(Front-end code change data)
....

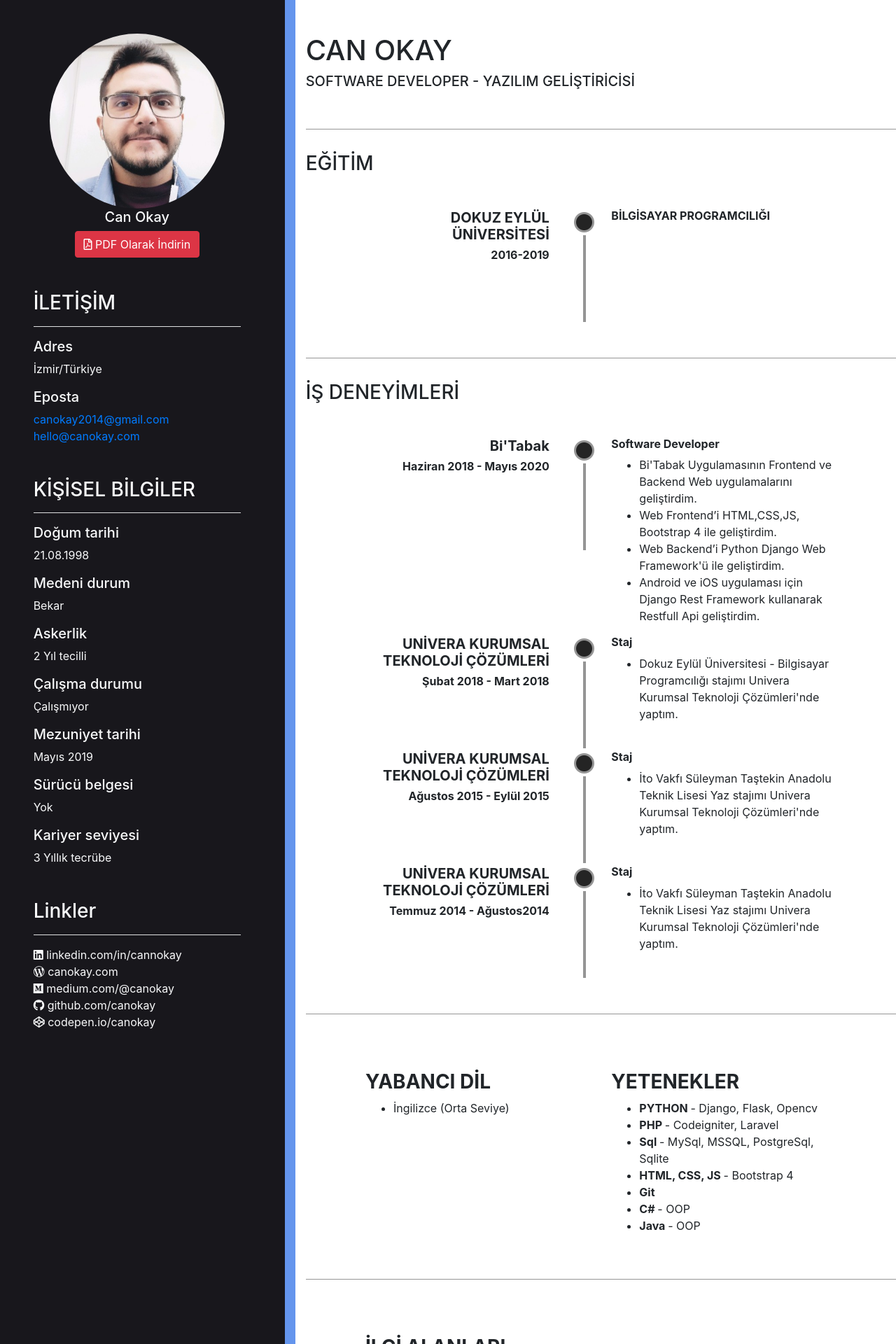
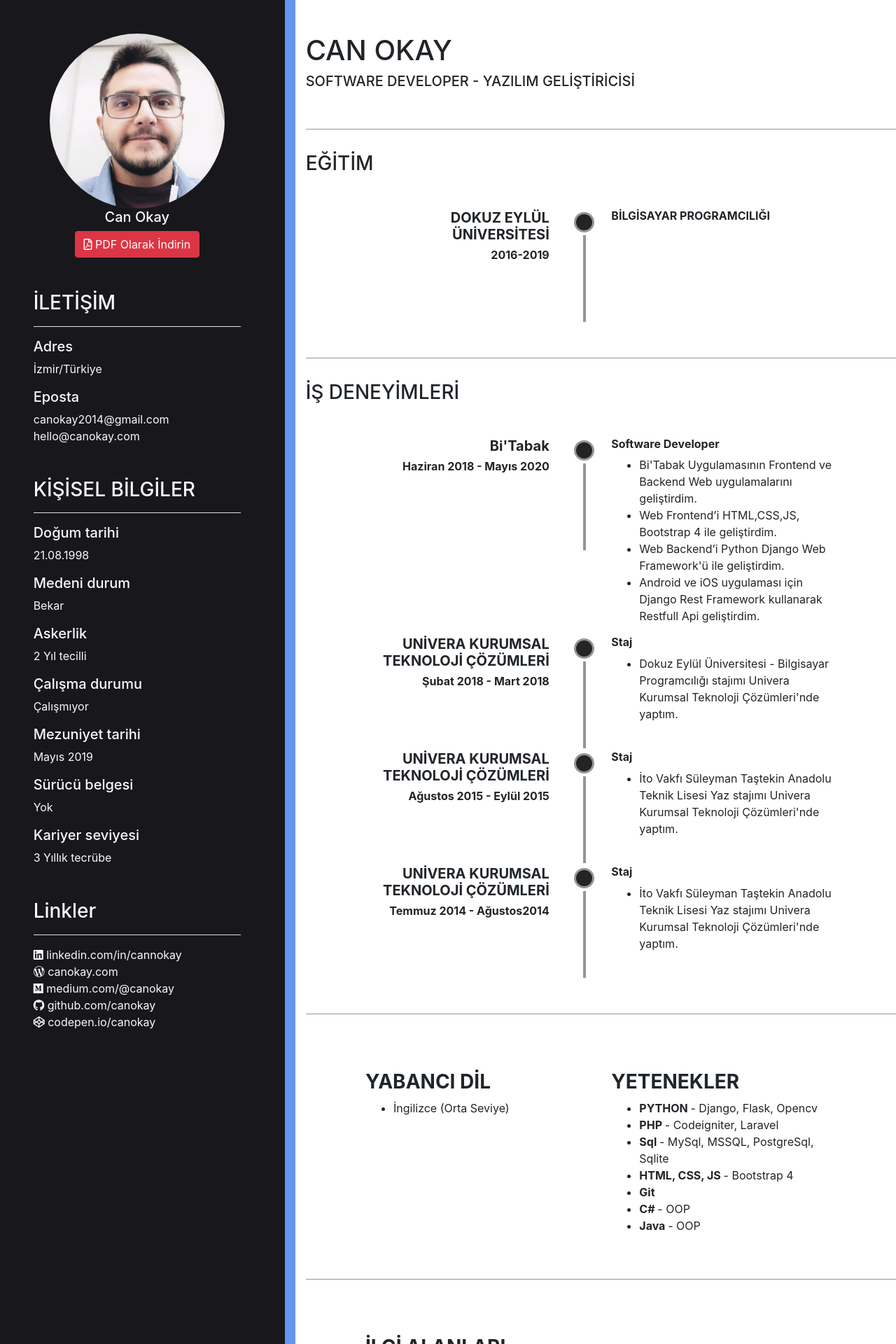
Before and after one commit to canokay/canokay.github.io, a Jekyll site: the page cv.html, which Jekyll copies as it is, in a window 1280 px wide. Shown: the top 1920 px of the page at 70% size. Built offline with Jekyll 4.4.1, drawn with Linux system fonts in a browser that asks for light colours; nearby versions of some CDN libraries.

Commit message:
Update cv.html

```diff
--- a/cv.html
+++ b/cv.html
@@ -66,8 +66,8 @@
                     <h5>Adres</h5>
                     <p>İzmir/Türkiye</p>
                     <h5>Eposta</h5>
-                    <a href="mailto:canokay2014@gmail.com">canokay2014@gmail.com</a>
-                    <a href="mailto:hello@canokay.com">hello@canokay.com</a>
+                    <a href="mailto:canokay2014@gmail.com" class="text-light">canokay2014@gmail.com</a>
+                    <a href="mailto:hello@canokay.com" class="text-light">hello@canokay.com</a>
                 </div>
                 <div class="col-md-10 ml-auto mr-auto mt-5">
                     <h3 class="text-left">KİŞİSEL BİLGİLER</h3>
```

....

From the records above, return each line where "mailto" occurs.

#### EXERCISE RESULT:
-                    <a href="mailto:canokay2014@gmail.com">canokay2014@gmail.com</a>
-                    <a href="mailto:hello@canokay.com">hello@canokay.com</a>
+                    <a href="mailto:canokay2014@gmail.com" class="text-light">canokay2014@gmail.com</a>
+                    <a href="mailto:hello@canokay.com" class="text-light">hello@canokay.com</a>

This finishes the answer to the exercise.